• WHAT TO DO: Count the lines below holding "checkpoint" and answer with that number only.
[[ THE DATA open ]]
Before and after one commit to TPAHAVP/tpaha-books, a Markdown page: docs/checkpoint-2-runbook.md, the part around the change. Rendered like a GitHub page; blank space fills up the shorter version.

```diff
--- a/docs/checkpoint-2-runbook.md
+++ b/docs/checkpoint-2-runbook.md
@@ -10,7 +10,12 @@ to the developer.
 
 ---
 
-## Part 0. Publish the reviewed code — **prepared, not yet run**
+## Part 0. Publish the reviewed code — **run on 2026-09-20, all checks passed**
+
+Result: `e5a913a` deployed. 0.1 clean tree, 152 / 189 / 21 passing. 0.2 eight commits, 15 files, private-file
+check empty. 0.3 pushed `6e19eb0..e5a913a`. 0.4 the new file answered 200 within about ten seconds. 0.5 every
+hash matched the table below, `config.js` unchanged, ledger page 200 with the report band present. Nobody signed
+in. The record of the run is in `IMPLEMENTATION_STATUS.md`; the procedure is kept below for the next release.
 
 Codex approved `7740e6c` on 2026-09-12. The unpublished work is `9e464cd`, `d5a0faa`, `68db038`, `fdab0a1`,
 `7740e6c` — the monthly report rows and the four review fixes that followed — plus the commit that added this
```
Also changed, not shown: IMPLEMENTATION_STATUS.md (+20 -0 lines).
[[ THE DATA closed ]]
• THE COMPLETED TASK: 3